Oliver the Crow’s self-titled album

cover artCellist Kaitlyn Raitz and fiddler Ben Plotnick perform as the folk duo Oliver the Crow. These classically trained musicians based in Nashville make a progressive, stripped-down Americana that draws on everything from Appalachian ballads to classic rock on their beguiling self-titled debut album. Sober chamber music, lively folk songs, and atmospheric electronica all contribute to their well-honed sound. The nine originals on this 10-track collection contain sharply observed lyrics and adventurous harmonies both instrumental and vocal.

The best of this good bunch are the acoustic rocker of “Sailing With The Tide” and the deeply but subtly layered “Samson.” “Sailing” adds close harmonies to the supremely catchy melody and knockout instrumental solos, particularly Ben’s double-stopped fiddle solo on the second bridge. Here’s a live version that may not have quite the punch of the studio take but showcases the duo’s musical and personal chemistry.

And “Samson.” What can I say about “Samson”? It’s an unorthodox love song rife with Biblical imagery. There are lots of lyrical layers and twists and turns in this one that make it a good choice for a mixtape that you’ll be listening to over and over again.

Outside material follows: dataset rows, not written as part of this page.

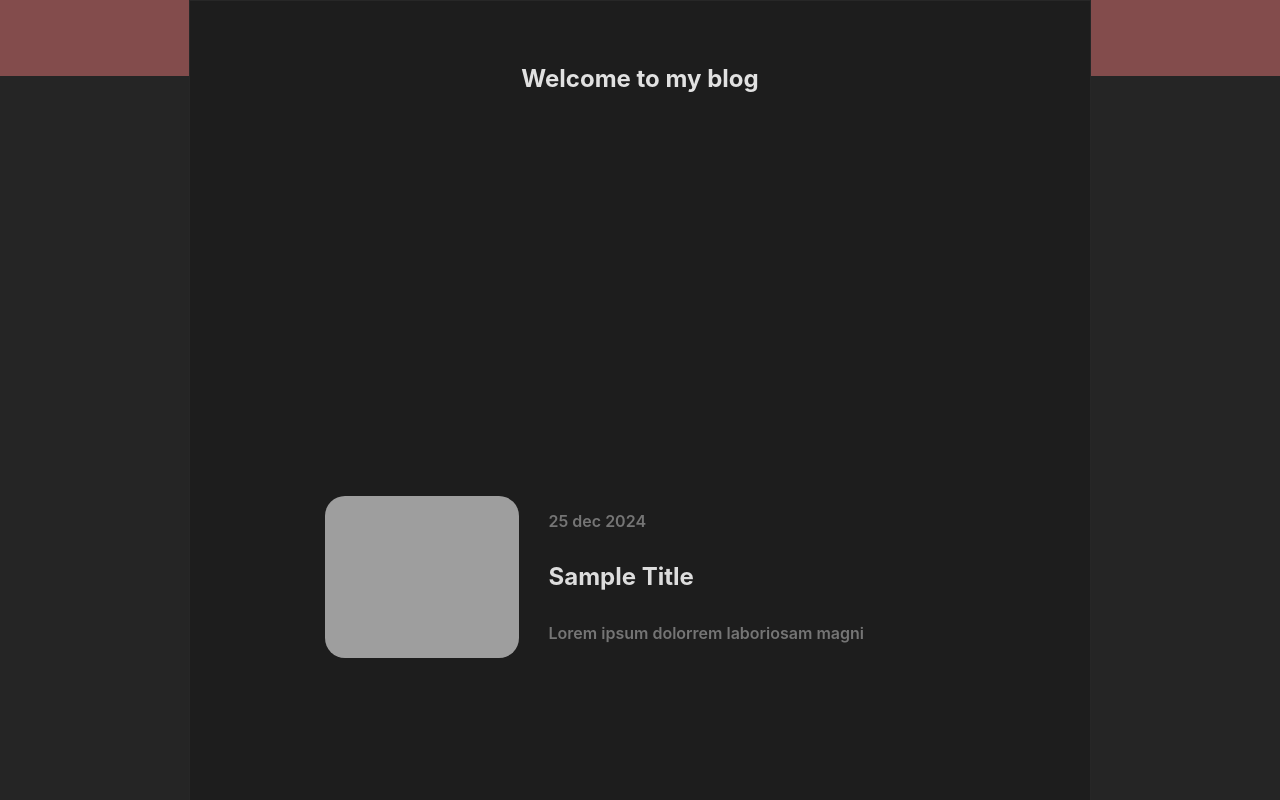
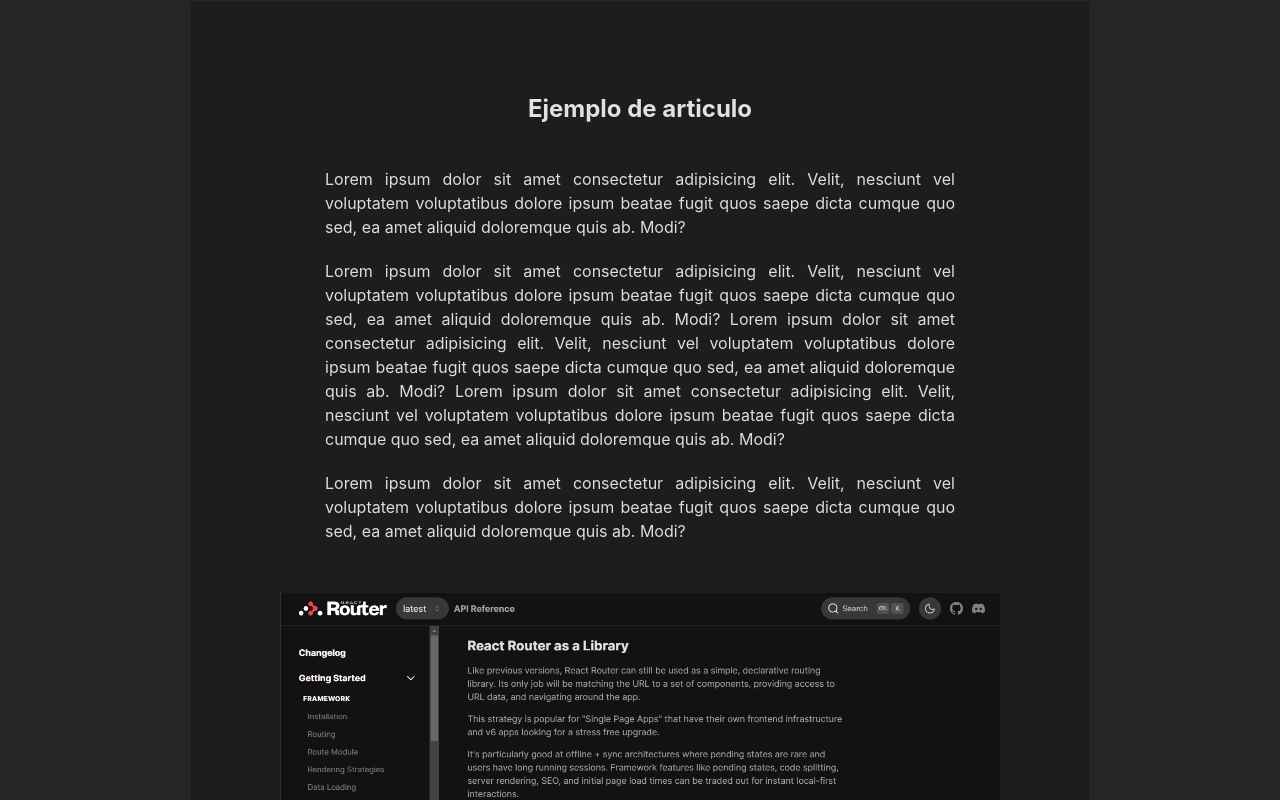
Before and after one commit to sb4ss/personal-blog, a React (Vite) app: page /one in a window 1280 px wide. Shown: the top 800 px of the page. Built offline with nearby package versions, Linux system fonts and the light colour scheme; grey boxes are pictures that could not be loaded.

Commit message:
estilos generales

```diff
--- a/src/App.tsx
+++ b/src/App.tsx
@@ -1,13 +1,8 @@
-import "./App.css";
-import Content from "./components/Content/Content";
+import { RouterProvider } from "react-router-dom";
+import router from "../src/routes";
 
 function App() {
-  return (
-    <section className="container">
-      <h2>Welcome to my blog</h2>
-      <Content />
-    </section>
-  );
+  return <RouterProvider router={router} />;
 }
 
 export default App;
--- /dev/null
+++ b/src/components/general.css
@@ -0,0 +1,21 @@
+.article {
+  width: 100%;
+  height: 100%;
+  min-height: 100vh;
+  display: flex;
+  justify-content: start;
+  padding-top: 30px;
+  flex-direction: column;
+  align-items: center;
+  gap: 20px;
+}
+p {
+  text-align: justify;
+  width: 70%;
+}
+
+img {
+  margin: 30px;
+  height: 100%;
+  width: 80%;
+}
--- a/src/routes.tsx
+++ b/src/routes.tsx
@@ -1,9 +1,9 @@
 import { createBrowserRouter } from "react-router-dom";
-import App from "./App";
-import One from "./views/articles/one";
+import Home from "./views/Home";
+import One from "./views/articles/One";
 
 const router = createBrowserRouter([
-  { path: "/", element: <App /> },
+  { path: "/", element: <Home /> },
   { path: "/one", element: <One /> },
 ]);
 
--- /dev/null
+++ b/src/views/Home.tsx
@@ -0,0 +1,13 @@
+import "../App.css";
+import Content from "../components/Content/Content";
+
+function Home() {
+  return (
+    <section className="container">
+      <h2>Welcome to my blog</h2>
+      <Content />
+    </section>
+  );
+}
+
+export default Home;
--- a/src/views/articles/One.tsx
+++ b/src/views/articles/One.tsx
@@ -1,5 +1,37 @@
+import "../../App.css";
+import "../../components/general.css";
+
 function One() {
-  return <h2>One</h2>;
+  return (
+    <section className="container">
+      <div className="article">
+        <h2>Ejemplo de articulo</h2>
+        <p>
+          Lorem ipsum dolor sit amet consectetur adipisicing elit. Velit,
+          nesciunt vel voluptatem voluptatibus dolore ipsum beatae fugit quos
+          saepe dicta cumque quo sed, ea amet aliquid doloremque quis ab. Modi?
+        </p>
+
+        <p>
+          Lorem ipsum dolor sit amet consectetur adipisicing elit. Velit,
+          nesciunt vel voluptatem voluptatibus dolore ipsum beatae fugit quos
+          saepe dicta cumque quo sed, ea amet aliquid doloremque quis ab. Modi?
+          Lorem ipsum dolor sit amet consectetur adipisicing elit. Velit,
+          nesciunt vel voluptatem voluptatibus dolore ipsum beatae fugit quos
+          saepe dicta cumque quo sed, ea amet aliquid doloremque quis ab. Modi?
+          Lorem ipsum dolor sit amet consectetur adipisicing elit. Velit,
+          nesciunt vel voluptatem voluptatibus dolore ipsum beatae fugit quos
+          saepe dicta cumque quo sed, ea amet aliquid doloremque quis ab. Modi?
+        </p>
+        <p>
+          Lorem ipsum dolor sit amet consectetur adipisicing elit. Velit,
+          nesciunt vel voluptatem voluptatibus dolore ipsum beatae fugit quos
+          saepe dicta cumque quo sed, ea amet aliquid doloremque quis ab. Modi?
+        </p>
+        <img src="img1.png" alt="" />
+      </div>
+    </section>
+  );
 }
 
 export default One;
```
Also changed, not shown: public/img1.png (added).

The album was recorded in just three-and-a-half days in a solar-powered cabin somewhere in Vermont, so it has a vivid, spontaneous feel to it at base. But that acoustic authenticity and spontaneity is combined with production and engineering by the Toronto-based duo Speaker Face, aka Trent Freeman and Eric Wright, who give it subtle touches of electronic effects so it sounds suitably hip and modern as well.

The best examples of the edge this production gives to the music are in the Appalachian standard “Bury Me Beneath The Willow Tree” and the original “Glass.” “Willow Tree” has a slower tempo than you’ll normally hear with this song, best known for its Carter Family versions, with electronic effects added to the Darol Anger-style chop fiddling by Ben and Kaitlyn’s slap-string rhythms on cello. And they’ve applied a cold, glassy reverb to Raitz’s vocals on “Glass,” a sad lament about the breaking of a relationship, with lead vocals by Kaitlyn: “No matter how much I filled up the cup, the glass half empty was never enough, I think we always knew we were walking a line, between a match and kerosene, it was a matter of time …”

I have to also mention the penultimate track “45,” a scathing rebuke to the current occupant of the White House, and the final cut “Bear In A Den,” a delightful Appalachian-style song that allows things to end on a lighter note.

Oliver the Crow is a very self-assured debut by these two talented singer-songwriter-musicians. Recommended for fans of Natalie and Brittany Haas, Abigail Washburn, etc. Listen and learn more on their website.

(self-released, 2018)

About Gary Whitehouse

Gary has been reviewing music, books and more at the Green Man Review since sometime in the previous Millennium. He lives in a mostly hipster-free part of Oregon, where he enjoys dogs, books, music, the outdoors, and craft beer, cider, and coffee.